■ What you should do
Exact reproduction of all the data is required, with pictures excluded.

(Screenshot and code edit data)
######
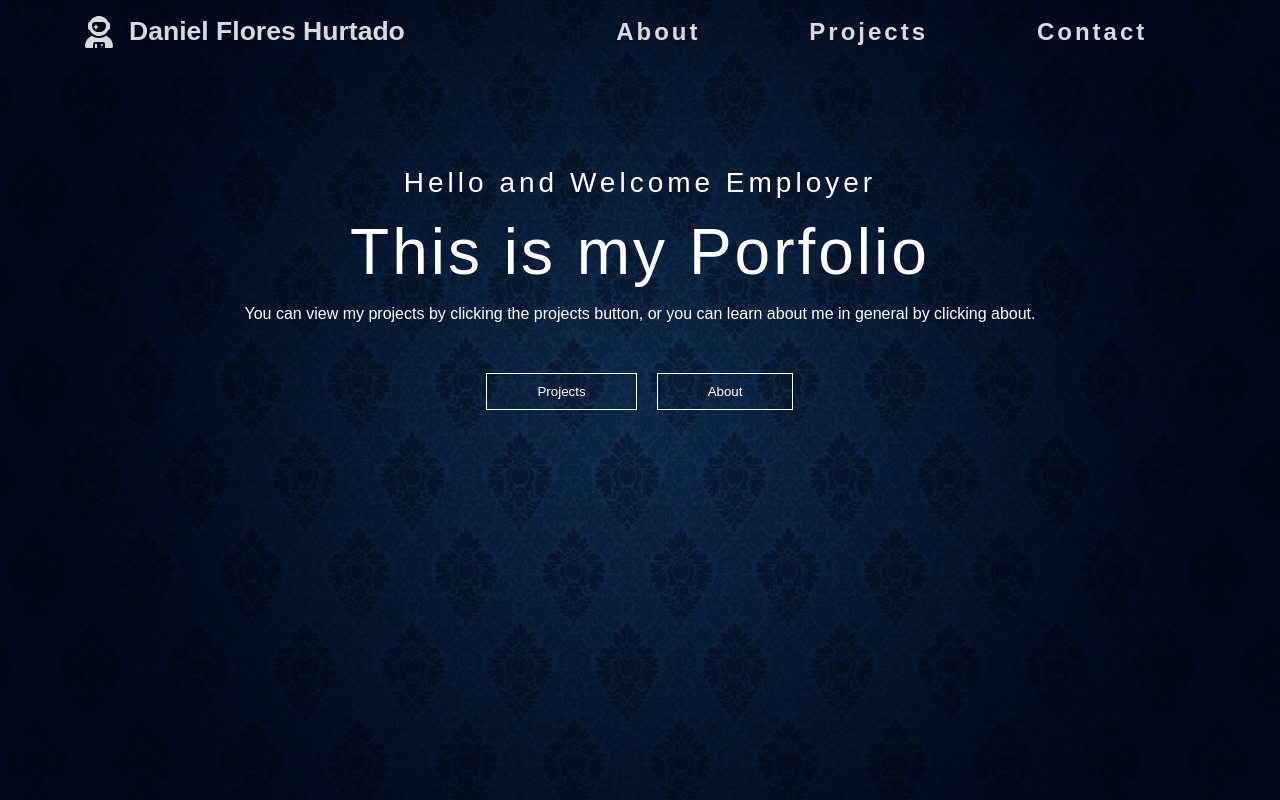
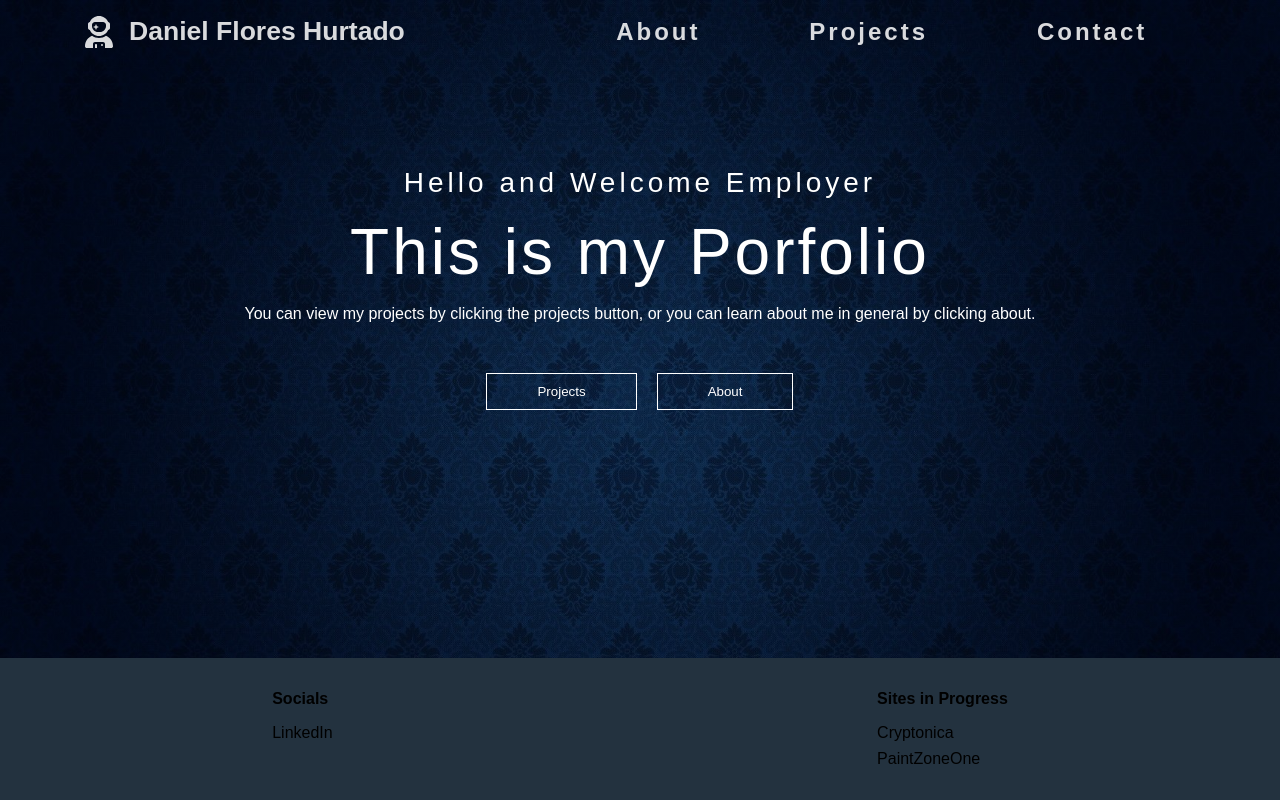
Before and after one commit to daniels74/web-porfolio, a React (Create React App) app: page / in a window 1280 px wide. Built offline with nearby package versions, Linux system fonts and the light colour scheme.

Commit message:
footer-added

```diff
--- a/src/components/Footer/Footer.css
+++ b/src/components/Footer/Footer.css
@@ -1,20 +1,36 @@
   .footer {
-    color: white;
-    padding-top: 2rem;
-    padding-bottom: 4rem;
+      width: 100%;
+      background-color: rgb(35, 50, 63);
       position: absolute;
       bottom: 0;
-    width: 100%;
-    height: 160px; /* Set the fixed height of the footer here */
+      display: flex;
+      flex-direction: row;
+      justify-content: space-around;
+  }
+
+  .leftside {
+    display: flex;
+    flex-direction: column;
+    gap: 1rem;
+    margin-bottom: 2rem;
+    margin-top: 2rem;
 }
 
 .rightside {
     display: flex;
     flex-direction: column;
-      text-align: right;
+    gap: 1rem;
+    margin-bottom: 2rem;
+    margin-top: 2rem;
 }
 
-  .rightlist {
+.list {
     list-style: none;
-      margin-right: 2%;
+    display: flex;
+    flex-direction: column;
+    gap: .5rem;
 }
+
+.list > li > a {
+    color: black;
+}
--- a/src/components/Footer/Footer.jsx
+++ b/src/components/Footer/Footer.jsx
@@ -4,12 +4,27 @@ import "./Footer.css"
 const Footer = () => {
   return (
     <footer className="footer">
+        <div className="leftside">
+            <h4>Socials</h4>
+            <ul className='list'>
+                <li>
+                    <a href="https://www.linkedin.com/in/daniel-flores-hurtado-880396149/">
+                        LinkedIn
+                    </a>
+                </li>
+            </ul>
+        </div>
         <div className="rightside">
-            <ul className="rightlist">
-                <li>Also check out</li>
+            <h4>Sites in Progress</h4>
+            <ul className="list">
                 <li>
-                    <a href="https://landscaping.azurewebsites.net">
-                        Father's Website
+                    <a href="https://cryptonica.vercel.app/">
+                        Cryptonica
+                    </a>
+                </li>
+                <li>
+                    <a href="https://project-kam.vercel.app/">
+                        PaintZoneOne
                     </a>
                 </li>
             </ul>
--- a/src/pages/Home/Home.jsx
+++ b/src/pages/Home/Home.jsx
@@ -1,6 +1,6 @@
 import React from "react";
 import "./Home.css";
-//import Footer from "../../components/Footer/Footer";
+import Footer from "../../components/Footer/Footer";
 // import { Holdable } from "react-touch";
 // import { defineHold } from "react-touch";
 
@@ -44,7 +44,7 @@ const Home = () => {
           </a>
         </div>
       </div>
-      {/* <Footer />*/}
+      <Footer />
     </div>
   );
 };
```
Lines whose indentation alone changed are shown as unchanged.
######
■ Reply
Before and after one commit to daniels74/web-porfolio, a React (Create React App) app: page / in a window 1280 px wide. Built offline with nearby package versions, Linux system fonts and the light colour scheme.

Commit message:
footer-added

```diff
--- a/src/components/Footer/Footer.css
+++ b/src/components/Footer/Footer.css
@@ -1,20 +1,36 @@
   .footer {
-    color: white;
-    padding-top: 2rem;
-    padding-bottom: 4rem;
+      width: 100%;
+      background-color: rgb(35, 50, 63);
       position: absolute;
       bottom: 0;
-    width: 100%;
-    height: 160px; /* Set the fixed height of the footer here */
+      display: flex;
+      flex-direction: row;
+      justify-content: space-around;
+  }
+
+  .leftside {
+    display: flex;
+    flex-direction: column;
+    gap: 1rem;
+    margin-bottom: 2rem;
+    margin-top: 2rem;
 }
 
 .rightside {
     display: flex;
     flex-direction: column;
-      text-align: right;
+    gap: 1rem;
+    margin-bottom: 2rem;
+    margin-top: 2rem;
 }
 
-  .rightlist {
+.list {
     list-style: none;
-      margin-right: 2%;
+    display: flex;
+    flex-direction: column;
+    gap: .5rem;
 }
+
+.list > li > a {
+    color: black;
+}
--- a/src/components/Footer/Footer.jsx
+++ b/src/components/Footer/Footer.jsx
@@ -4,12 +4,27 @@ import "./Footer.css"
 const Footer = () => {
   return (
     <footer className="footer">
+        <div className="leftside">
+            <h4>Socials</h4>
+            <ul className='list'>
+                <li>
+                    <a href="https://www.linkedin.com/in/daniel-flores-hurtado-880396149/">
+                        LinkedIn
+                    </a>
+                </li>
+            </ul>
+        </div>
         <div className="rightside">
-            <ul className="rightlist">
-                <li>Also check out</li>
+            <h4>Sites in Progress</h4>
+            <ul className="list">
                 <li>
-                    <a href="https://landscaping.azurewebsites.net">
-                        Father's Website
+                    <a href="https://cryptonica.vercel.app/">
+                        Cryptonica
+                    </a>
+                </li>
+                <li>
+                    <a href="https://project-kam.vercel.app/">
+                        PaintZoneOne
                     </a>
                 </li>
             </ul>
--- a/src/pages/Home/Home.jsx
+++ b/src/pages/Home/Home.jsx
@@ -1,6 +1,6 @@
 import React from "react";
 import "./Home.css";
-//import Footer from "../../components/Footer/Footer";
+import Footer from "../../components/Footer/Footer";
 // import { Holdable } from "react-touch";
 // import { defineHold } from "react-touch";
 
@@ -44,7 +44,7 @@ const Home = () => {
           </a>
         </div>
       </div>
-      {/* <Footer />*/}
+      <Footer />
     </div>
   );
 };
```
Lines whose indentation alone changed are shown as unchanged.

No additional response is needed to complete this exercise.